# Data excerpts
= = = = = = =
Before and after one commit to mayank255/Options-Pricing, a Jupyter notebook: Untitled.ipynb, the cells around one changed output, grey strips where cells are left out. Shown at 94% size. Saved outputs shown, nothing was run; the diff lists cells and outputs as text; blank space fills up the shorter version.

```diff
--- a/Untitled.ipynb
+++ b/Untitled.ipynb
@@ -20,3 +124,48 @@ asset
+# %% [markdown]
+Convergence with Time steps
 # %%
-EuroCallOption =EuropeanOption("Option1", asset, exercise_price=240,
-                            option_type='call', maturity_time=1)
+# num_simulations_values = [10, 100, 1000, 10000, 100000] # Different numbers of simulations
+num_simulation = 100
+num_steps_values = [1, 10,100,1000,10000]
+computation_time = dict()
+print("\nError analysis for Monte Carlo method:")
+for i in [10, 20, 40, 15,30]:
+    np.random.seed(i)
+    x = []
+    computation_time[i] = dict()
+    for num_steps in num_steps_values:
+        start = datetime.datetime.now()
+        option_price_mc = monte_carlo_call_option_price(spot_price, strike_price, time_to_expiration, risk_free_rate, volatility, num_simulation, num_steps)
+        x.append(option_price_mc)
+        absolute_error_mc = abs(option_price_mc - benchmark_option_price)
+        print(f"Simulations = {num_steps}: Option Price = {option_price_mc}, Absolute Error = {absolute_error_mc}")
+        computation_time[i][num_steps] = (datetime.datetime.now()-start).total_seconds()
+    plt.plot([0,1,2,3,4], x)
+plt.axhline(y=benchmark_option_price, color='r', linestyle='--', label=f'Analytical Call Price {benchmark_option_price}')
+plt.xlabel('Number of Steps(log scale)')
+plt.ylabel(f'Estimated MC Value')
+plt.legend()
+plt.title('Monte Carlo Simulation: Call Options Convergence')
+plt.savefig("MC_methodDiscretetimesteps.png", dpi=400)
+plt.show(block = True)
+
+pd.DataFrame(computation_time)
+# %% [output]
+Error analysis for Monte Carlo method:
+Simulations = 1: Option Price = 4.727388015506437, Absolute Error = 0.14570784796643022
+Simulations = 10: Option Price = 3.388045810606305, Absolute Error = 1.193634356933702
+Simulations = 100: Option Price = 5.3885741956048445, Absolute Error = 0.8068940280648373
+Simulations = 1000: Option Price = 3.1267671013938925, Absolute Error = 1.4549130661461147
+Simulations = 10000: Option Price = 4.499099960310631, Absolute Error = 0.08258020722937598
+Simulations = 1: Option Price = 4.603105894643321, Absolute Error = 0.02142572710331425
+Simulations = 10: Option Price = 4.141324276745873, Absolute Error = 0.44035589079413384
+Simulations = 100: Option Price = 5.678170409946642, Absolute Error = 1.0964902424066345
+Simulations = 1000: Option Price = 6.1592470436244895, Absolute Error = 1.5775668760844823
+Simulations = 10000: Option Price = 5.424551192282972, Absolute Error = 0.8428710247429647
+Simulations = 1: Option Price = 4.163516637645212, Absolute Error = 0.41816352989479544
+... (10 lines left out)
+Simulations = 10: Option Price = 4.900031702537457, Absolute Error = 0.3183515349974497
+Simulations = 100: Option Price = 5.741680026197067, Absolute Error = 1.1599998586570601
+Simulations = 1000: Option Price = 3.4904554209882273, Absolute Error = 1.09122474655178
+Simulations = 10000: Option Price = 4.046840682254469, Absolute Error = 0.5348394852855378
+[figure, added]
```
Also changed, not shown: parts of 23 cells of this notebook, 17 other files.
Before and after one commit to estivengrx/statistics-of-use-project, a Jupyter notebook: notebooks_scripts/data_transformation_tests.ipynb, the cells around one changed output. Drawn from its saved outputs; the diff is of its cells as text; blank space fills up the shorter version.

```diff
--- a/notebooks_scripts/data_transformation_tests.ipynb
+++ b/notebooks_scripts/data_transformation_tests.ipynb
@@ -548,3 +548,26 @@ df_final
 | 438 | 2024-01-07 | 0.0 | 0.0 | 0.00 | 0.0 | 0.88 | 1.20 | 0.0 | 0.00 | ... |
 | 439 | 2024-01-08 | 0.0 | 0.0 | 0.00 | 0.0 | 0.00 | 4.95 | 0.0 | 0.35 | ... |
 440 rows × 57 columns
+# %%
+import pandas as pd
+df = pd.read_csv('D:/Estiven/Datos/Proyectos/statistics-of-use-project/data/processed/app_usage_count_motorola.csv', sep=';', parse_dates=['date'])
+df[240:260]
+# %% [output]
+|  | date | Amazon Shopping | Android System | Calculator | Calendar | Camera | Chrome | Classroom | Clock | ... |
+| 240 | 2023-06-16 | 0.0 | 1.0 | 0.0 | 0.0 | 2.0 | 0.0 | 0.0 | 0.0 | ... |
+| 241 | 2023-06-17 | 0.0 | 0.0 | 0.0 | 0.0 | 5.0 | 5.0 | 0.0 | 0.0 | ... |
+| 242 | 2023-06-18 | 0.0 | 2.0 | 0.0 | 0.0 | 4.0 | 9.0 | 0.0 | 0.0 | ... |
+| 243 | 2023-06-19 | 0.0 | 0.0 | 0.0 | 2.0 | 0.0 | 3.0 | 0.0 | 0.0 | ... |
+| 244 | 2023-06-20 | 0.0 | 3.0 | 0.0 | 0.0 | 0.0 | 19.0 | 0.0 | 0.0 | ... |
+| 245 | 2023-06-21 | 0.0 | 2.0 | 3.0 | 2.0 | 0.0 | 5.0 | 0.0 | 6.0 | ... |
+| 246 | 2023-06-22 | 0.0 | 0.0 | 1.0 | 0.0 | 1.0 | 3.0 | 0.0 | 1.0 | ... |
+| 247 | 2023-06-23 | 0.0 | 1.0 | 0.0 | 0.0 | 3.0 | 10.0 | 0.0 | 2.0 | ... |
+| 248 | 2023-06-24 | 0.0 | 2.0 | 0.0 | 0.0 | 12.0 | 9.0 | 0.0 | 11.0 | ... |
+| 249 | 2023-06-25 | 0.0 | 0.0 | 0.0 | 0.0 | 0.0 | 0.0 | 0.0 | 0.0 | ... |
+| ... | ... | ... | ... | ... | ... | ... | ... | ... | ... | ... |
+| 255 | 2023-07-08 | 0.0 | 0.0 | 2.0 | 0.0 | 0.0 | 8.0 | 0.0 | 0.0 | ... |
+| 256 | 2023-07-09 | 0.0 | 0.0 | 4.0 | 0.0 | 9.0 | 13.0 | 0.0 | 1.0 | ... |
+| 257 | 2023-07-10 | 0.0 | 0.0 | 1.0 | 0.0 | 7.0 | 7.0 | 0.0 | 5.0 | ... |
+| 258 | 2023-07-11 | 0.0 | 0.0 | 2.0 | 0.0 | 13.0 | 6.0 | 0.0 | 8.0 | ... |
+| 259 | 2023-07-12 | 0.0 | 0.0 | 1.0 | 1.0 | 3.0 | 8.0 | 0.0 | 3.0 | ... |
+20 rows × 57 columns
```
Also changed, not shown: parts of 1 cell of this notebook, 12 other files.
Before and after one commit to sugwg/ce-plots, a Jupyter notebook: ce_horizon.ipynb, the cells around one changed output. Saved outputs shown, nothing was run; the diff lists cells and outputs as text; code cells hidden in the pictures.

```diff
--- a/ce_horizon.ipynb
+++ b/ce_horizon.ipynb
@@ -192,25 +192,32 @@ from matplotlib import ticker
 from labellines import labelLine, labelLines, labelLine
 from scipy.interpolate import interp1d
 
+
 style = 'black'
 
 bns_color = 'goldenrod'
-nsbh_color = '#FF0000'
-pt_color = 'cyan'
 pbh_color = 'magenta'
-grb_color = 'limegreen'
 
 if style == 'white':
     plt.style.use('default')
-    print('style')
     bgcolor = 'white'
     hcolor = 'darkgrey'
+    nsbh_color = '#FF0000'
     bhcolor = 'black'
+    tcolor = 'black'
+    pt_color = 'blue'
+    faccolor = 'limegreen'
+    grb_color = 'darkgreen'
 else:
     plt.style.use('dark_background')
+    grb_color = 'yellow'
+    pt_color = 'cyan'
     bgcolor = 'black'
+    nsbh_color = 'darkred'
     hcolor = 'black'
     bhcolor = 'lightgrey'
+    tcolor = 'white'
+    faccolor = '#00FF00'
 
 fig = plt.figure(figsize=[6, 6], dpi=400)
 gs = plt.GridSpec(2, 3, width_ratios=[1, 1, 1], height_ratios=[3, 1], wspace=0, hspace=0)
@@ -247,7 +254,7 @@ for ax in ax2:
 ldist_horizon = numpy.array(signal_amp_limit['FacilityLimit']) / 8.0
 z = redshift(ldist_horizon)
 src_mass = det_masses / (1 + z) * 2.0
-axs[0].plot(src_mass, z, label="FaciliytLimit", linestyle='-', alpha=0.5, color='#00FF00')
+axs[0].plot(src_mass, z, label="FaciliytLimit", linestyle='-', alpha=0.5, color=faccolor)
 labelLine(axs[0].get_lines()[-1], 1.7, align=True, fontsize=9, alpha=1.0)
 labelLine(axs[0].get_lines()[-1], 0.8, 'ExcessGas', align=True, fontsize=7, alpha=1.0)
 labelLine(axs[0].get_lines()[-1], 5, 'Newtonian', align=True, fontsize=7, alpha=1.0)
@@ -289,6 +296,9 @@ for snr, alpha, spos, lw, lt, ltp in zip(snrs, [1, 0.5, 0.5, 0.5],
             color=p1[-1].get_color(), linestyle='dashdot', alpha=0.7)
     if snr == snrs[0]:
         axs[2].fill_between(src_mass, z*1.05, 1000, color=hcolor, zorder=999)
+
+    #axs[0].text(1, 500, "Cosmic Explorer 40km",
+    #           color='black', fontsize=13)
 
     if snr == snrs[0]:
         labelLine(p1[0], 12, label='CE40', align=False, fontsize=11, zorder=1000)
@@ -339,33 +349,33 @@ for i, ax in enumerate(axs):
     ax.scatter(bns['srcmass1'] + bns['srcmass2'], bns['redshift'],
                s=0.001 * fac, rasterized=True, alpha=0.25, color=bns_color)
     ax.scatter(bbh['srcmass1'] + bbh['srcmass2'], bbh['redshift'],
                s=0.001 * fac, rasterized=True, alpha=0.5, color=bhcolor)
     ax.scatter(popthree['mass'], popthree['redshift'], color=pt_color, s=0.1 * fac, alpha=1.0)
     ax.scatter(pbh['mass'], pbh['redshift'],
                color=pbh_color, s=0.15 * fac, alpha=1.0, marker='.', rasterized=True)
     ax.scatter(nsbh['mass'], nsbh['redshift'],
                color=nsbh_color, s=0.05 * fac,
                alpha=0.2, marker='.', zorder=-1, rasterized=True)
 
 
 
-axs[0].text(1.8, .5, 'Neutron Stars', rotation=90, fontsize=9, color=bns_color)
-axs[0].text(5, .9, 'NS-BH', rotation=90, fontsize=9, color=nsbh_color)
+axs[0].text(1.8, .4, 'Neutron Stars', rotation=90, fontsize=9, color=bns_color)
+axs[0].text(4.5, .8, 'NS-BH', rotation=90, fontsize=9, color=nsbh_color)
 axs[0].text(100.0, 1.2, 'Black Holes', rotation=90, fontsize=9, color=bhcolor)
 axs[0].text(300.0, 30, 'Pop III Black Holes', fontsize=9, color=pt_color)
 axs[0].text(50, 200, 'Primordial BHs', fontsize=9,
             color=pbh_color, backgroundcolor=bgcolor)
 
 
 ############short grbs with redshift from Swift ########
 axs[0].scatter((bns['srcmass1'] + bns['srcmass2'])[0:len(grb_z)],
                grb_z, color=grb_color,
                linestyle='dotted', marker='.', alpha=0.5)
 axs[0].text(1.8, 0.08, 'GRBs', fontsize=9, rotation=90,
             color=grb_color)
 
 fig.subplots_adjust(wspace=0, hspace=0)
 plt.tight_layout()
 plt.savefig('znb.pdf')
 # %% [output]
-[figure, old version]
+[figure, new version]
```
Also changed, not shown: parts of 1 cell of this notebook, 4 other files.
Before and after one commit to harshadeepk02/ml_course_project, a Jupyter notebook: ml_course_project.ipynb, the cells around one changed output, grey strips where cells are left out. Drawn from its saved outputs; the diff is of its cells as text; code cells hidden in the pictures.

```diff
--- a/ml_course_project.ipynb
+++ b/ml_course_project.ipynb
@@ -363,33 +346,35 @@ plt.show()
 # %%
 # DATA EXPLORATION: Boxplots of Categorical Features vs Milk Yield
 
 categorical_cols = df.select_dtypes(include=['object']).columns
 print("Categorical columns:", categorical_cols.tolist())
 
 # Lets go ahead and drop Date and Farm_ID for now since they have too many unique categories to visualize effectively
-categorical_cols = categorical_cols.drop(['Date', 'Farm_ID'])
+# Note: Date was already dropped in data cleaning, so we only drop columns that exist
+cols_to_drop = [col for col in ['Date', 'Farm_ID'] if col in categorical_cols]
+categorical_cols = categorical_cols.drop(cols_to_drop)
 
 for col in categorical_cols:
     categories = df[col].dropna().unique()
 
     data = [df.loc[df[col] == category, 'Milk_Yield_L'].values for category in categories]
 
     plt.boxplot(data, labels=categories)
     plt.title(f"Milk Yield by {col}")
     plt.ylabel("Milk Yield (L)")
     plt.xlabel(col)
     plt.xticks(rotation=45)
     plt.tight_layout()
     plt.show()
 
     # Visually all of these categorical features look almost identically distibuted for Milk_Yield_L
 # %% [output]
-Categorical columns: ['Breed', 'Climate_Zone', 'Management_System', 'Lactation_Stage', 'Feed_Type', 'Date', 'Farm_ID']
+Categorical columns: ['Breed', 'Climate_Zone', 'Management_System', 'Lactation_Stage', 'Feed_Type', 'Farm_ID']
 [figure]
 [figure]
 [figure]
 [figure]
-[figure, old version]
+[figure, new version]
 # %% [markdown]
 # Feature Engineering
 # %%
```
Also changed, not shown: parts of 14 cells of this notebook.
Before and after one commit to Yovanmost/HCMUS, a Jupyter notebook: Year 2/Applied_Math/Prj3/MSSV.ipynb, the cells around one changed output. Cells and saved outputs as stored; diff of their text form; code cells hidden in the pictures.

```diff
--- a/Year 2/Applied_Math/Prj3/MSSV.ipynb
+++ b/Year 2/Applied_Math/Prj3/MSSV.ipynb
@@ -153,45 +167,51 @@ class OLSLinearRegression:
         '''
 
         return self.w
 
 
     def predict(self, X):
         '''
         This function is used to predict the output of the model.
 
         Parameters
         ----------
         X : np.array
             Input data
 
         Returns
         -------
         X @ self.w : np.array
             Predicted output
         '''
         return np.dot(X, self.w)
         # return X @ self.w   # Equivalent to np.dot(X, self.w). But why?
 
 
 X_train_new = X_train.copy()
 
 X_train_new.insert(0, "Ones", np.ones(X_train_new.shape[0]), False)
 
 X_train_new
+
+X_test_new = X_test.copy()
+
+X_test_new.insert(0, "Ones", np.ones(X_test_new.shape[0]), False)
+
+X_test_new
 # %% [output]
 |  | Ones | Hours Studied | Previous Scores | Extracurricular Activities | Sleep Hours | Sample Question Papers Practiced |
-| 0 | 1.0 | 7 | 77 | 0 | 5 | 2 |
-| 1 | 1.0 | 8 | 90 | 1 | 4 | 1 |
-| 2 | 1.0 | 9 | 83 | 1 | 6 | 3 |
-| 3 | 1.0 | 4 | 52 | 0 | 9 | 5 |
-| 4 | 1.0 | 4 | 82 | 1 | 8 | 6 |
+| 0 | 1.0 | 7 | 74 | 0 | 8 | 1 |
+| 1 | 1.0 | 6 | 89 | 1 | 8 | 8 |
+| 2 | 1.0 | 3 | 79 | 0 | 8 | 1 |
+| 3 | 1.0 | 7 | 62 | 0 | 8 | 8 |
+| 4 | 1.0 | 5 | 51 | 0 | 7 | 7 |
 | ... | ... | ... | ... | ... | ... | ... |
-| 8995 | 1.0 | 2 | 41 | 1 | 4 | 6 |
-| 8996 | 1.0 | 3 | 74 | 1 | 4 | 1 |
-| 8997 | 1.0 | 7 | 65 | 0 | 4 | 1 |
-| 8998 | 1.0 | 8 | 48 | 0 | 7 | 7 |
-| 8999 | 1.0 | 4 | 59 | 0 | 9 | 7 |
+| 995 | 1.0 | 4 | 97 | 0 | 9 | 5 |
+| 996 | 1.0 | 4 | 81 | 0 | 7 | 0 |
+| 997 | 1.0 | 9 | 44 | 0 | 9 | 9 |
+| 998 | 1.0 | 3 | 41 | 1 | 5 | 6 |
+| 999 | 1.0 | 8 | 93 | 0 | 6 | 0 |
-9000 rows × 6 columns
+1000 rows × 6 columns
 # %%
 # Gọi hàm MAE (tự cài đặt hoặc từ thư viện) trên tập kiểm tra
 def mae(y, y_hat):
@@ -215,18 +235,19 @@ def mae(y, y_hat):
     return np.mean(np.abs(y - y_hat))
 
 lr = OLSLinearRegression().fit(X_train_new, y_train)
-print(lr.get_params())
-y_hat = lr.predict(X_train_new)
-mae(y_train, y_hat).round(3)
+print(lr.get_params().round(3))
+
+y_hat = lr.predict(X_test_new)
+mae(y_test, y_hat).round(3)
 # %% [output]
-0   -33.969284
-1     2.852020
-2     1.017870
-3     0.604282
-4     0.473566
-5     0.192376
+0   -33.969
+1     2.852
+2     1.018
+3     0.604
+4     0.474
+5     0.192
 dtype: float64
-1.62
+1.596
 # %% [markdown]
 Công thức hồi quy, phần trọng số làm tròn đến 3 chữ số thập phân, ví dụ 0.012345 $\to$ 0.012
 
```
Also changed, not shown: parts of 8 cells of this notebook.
= = = = = = =
# Activity
If a line in the data contains the string "True", copy it.

# Exercise solution
+plt.show(block = True)
 labelLine(axs[0].get_lines()[-1], 1.7, align=True, fontsize=9, alpha=1.0)
 labelLine(axs[0].get_lines()[-1], 0.8, 'ExcessGas', align=True, fontsize=7, alpha=1.0)
 labelLine(axs[0].get_lines()[-1], 5, 'Newtonian', align=True, fontsize=7, alpha=1.0)
                s=0.001 * fac, rasterized=True, alpha=0.25, color=bns_color)
                s=0.001 * fac, rasterized=True, alpha=0.5, color=bhcolor)
                color=pbh_color, s=0.15 * fac, alpha=1.0, marker='.', rasterized=True)
                alpha=0.2, marker='.', zorder=-1, rasterized=True)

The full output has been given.